* [WORK TO BE COMPLETED] Go through the data below. List every line that holds the word "parkerziegler".

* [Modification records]
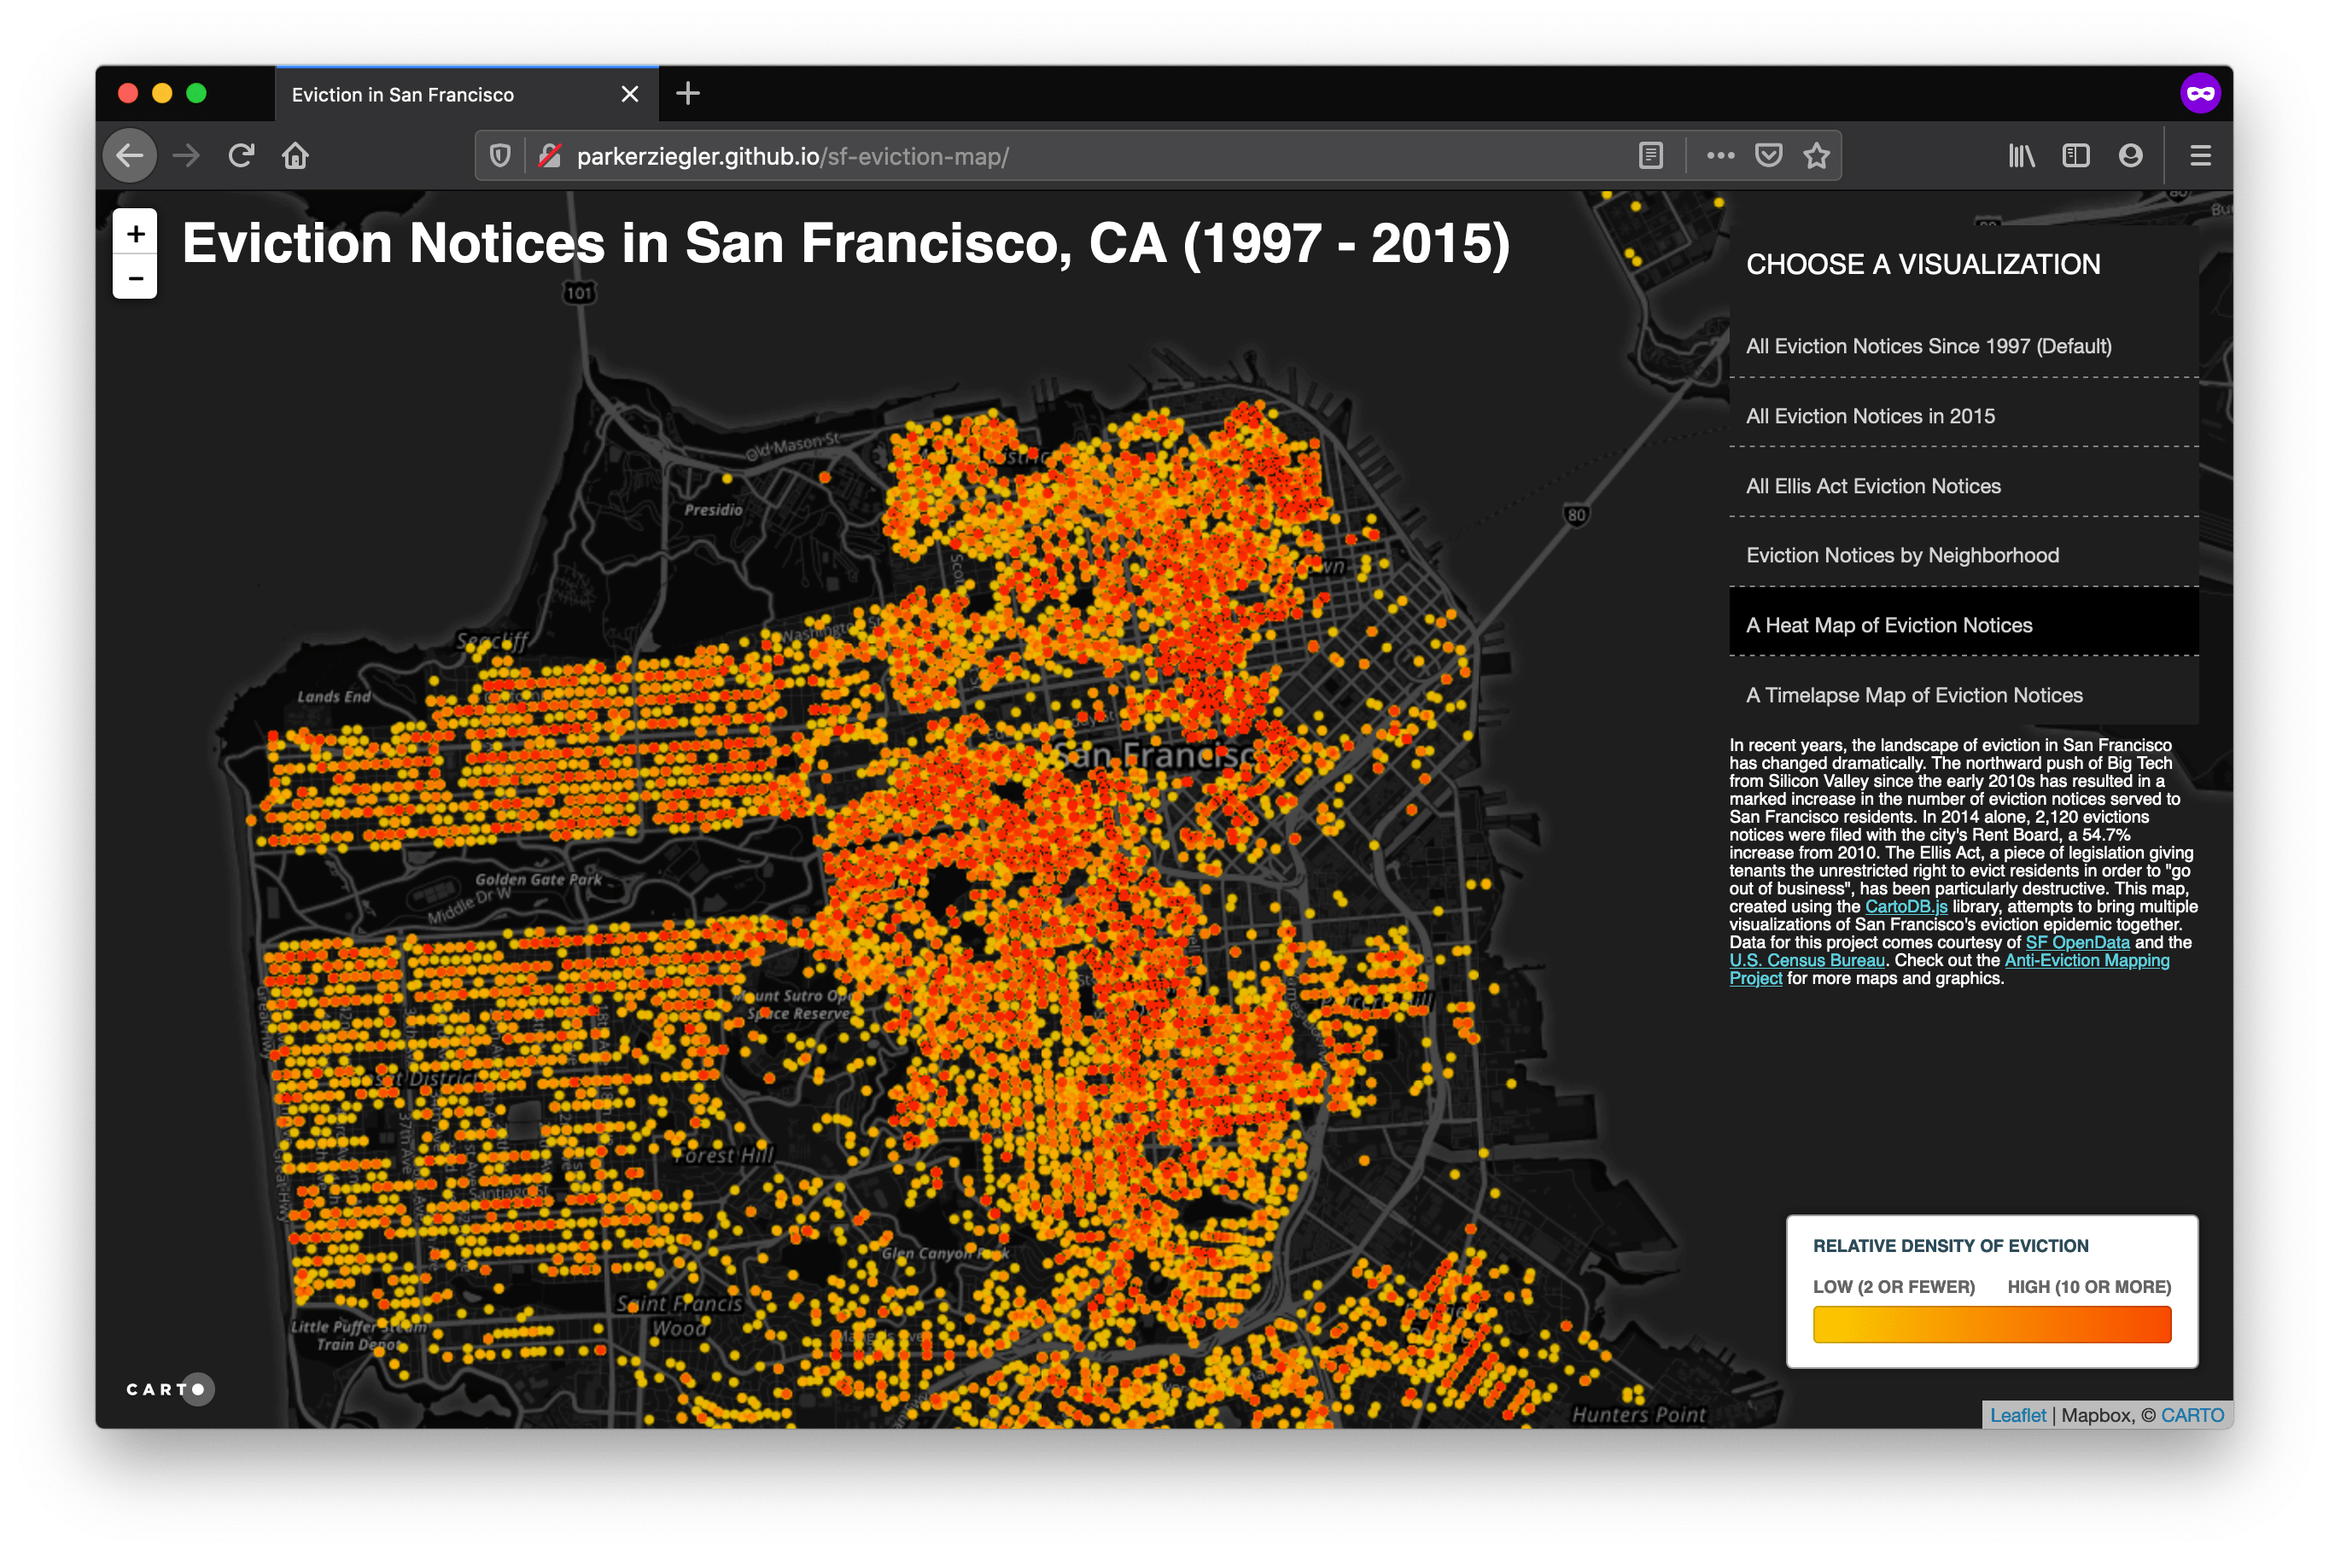
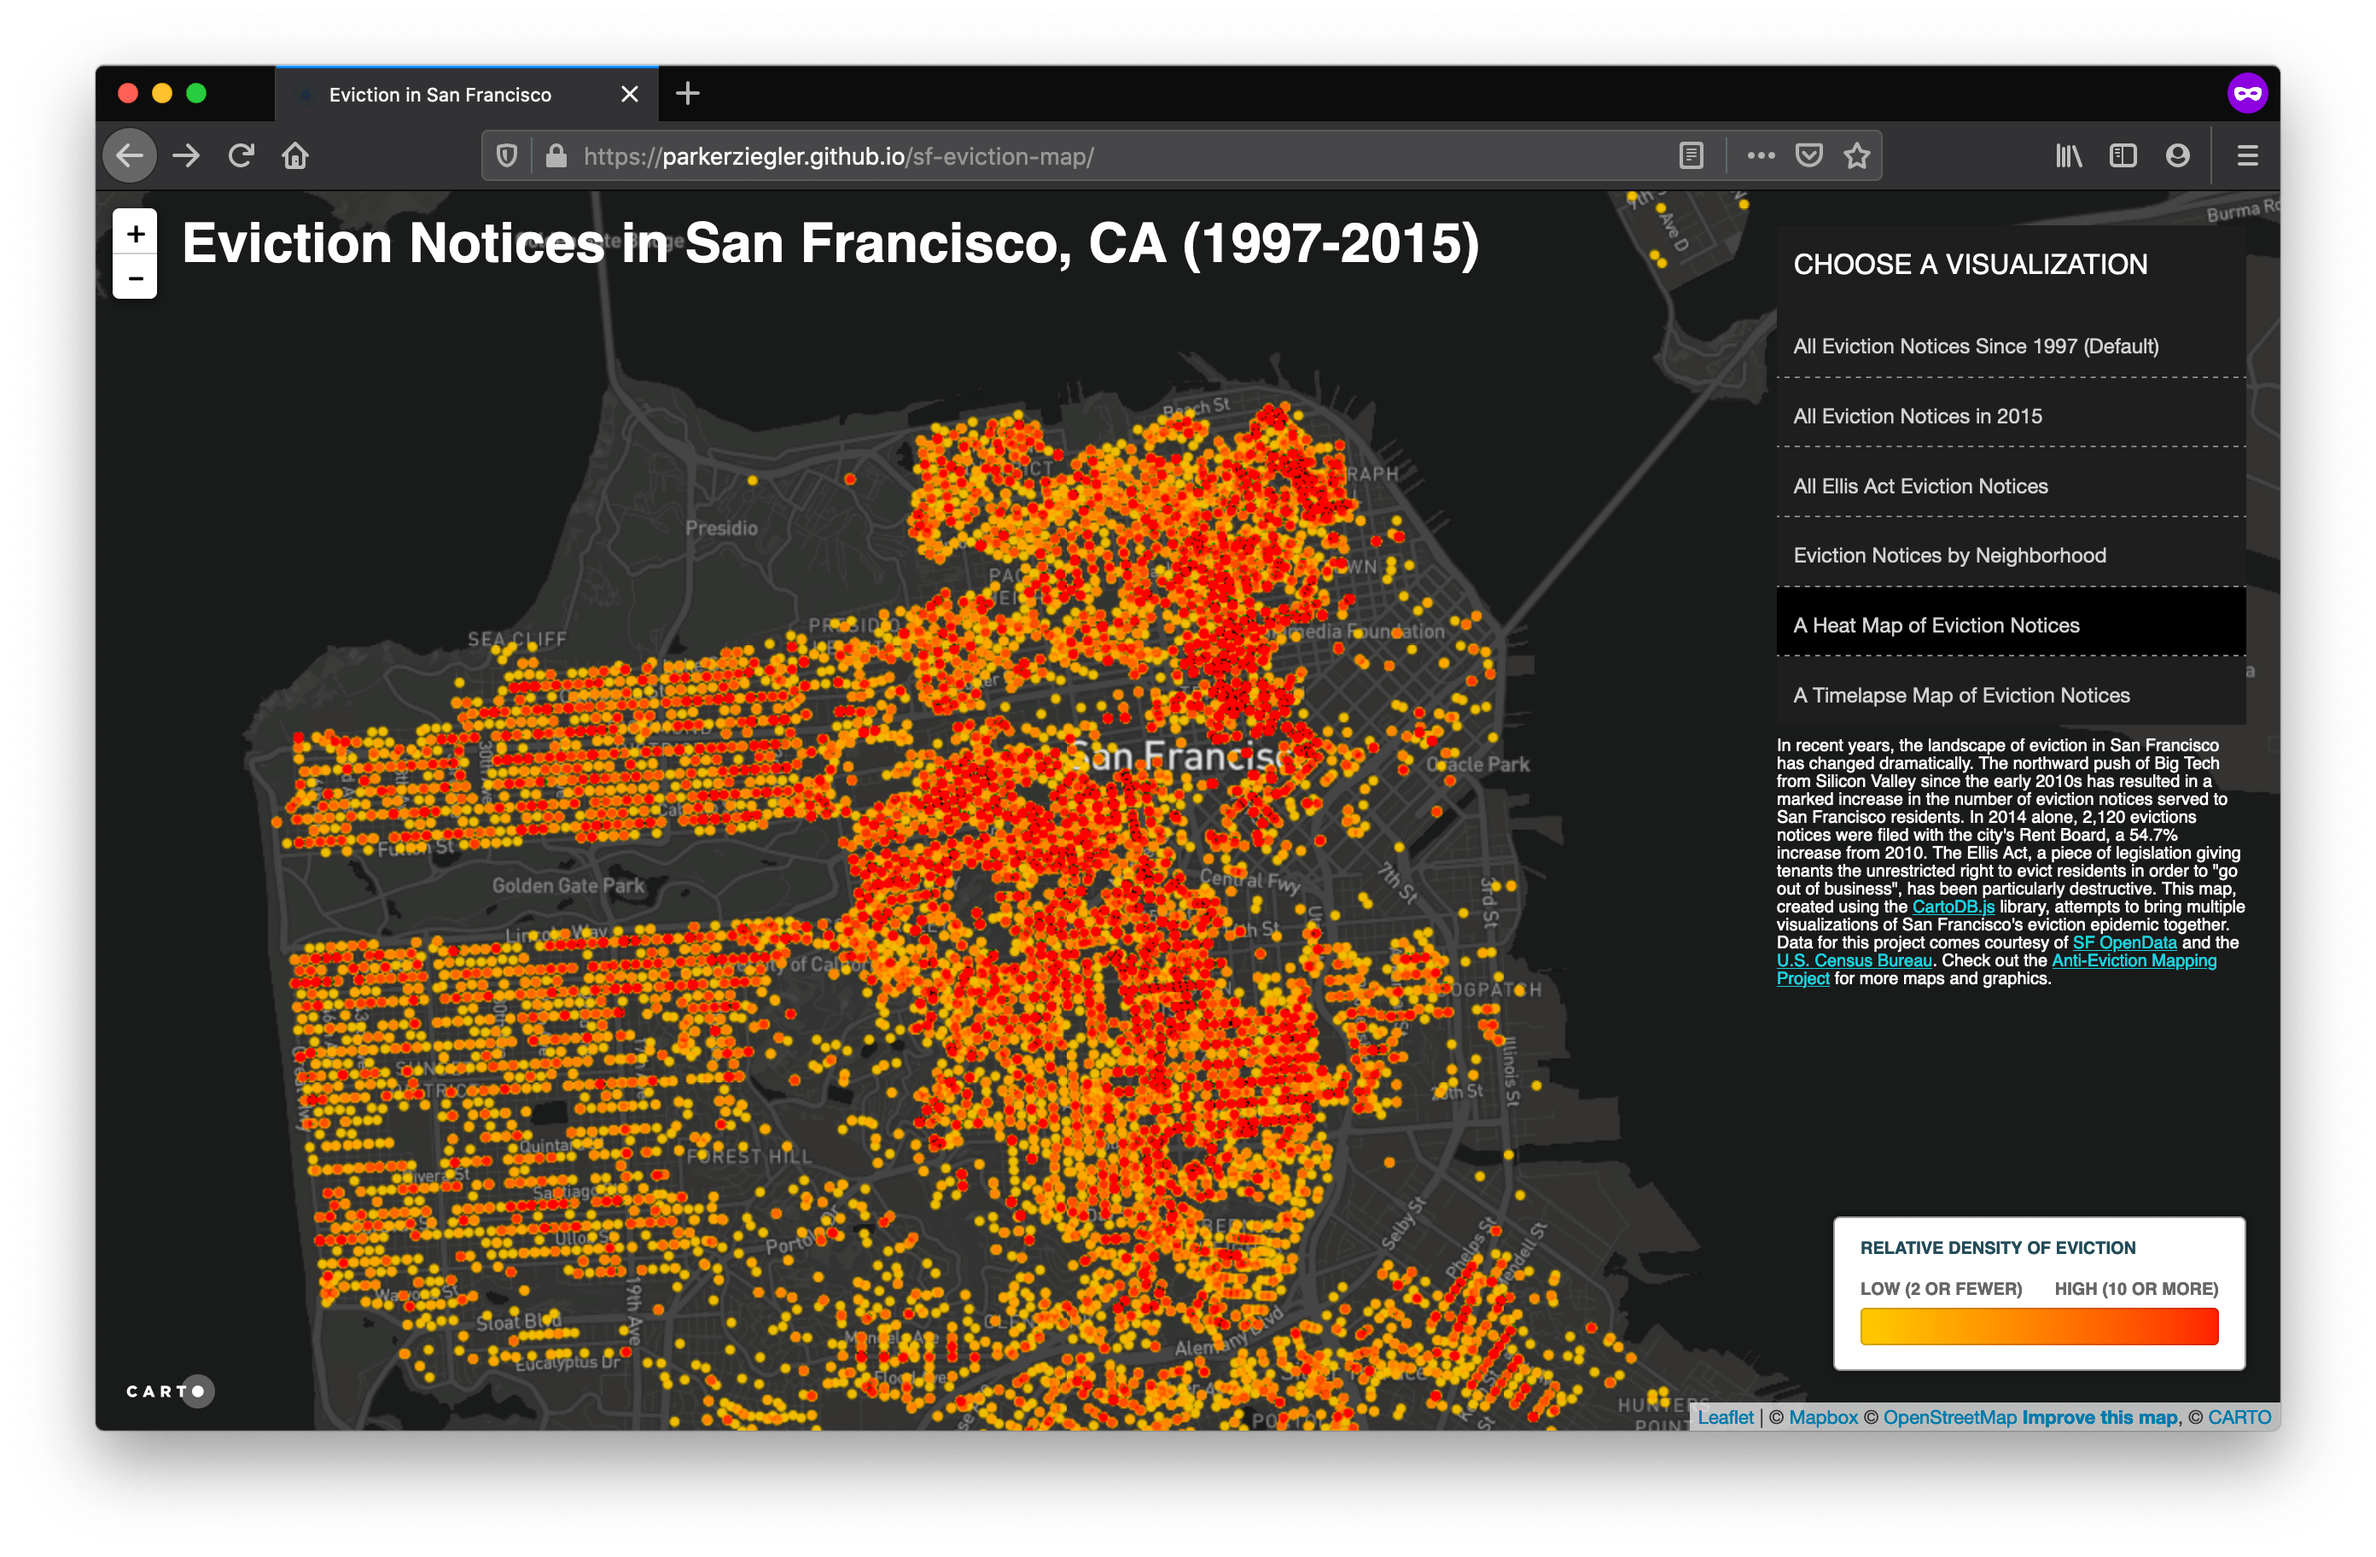
fix: update sf-eviction-map map tiles

diff --git a/src/components/Map/maps.js b/src/components/Map/maps.js
@@ -7,7 +7,7 @@ export const maps = [
       'The Road to Vision Zero: Traffic Crashes and Poverty in New York City',
     src: '/maps/ta-vision-zero/ta-vision-zero.png',
     alt: 'Transporation Alternatives x Azavea Vision Zero Map',
-    width: 2786,
+    width: 2784,
     height: 1824,
     link: 'https://parkerziegler.github.io/transalt-visionzero-app/',
     code:
@@ -449,8 +449,8 @@ export const maps = [
     src: '/maps/sf-eviction-map/sf-eviction-map.png',
     alt:
       'An interactive map depicting evictions in San Francisco from 1997 to 2015.',
-    width: 2720,
-    height: 1820,
+    width: 2784,
+    height: 1824,
     link: 'http://parkerziegler.github.io/sf-eviction-map/',
     code: 'https://github.com/parkerziegler/sf-eviction-map/',
     shadow: false,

* [SOLUTION FOR THIS EXERCISE]
     link: 'https://parkerziegler.github.io/transalt-visionzero-app/',
     link: 'http://parkerziegler.github.io/sf-eviction-map/',
     code: 'https://github.com/parkerziegler/sf-eviction-map/',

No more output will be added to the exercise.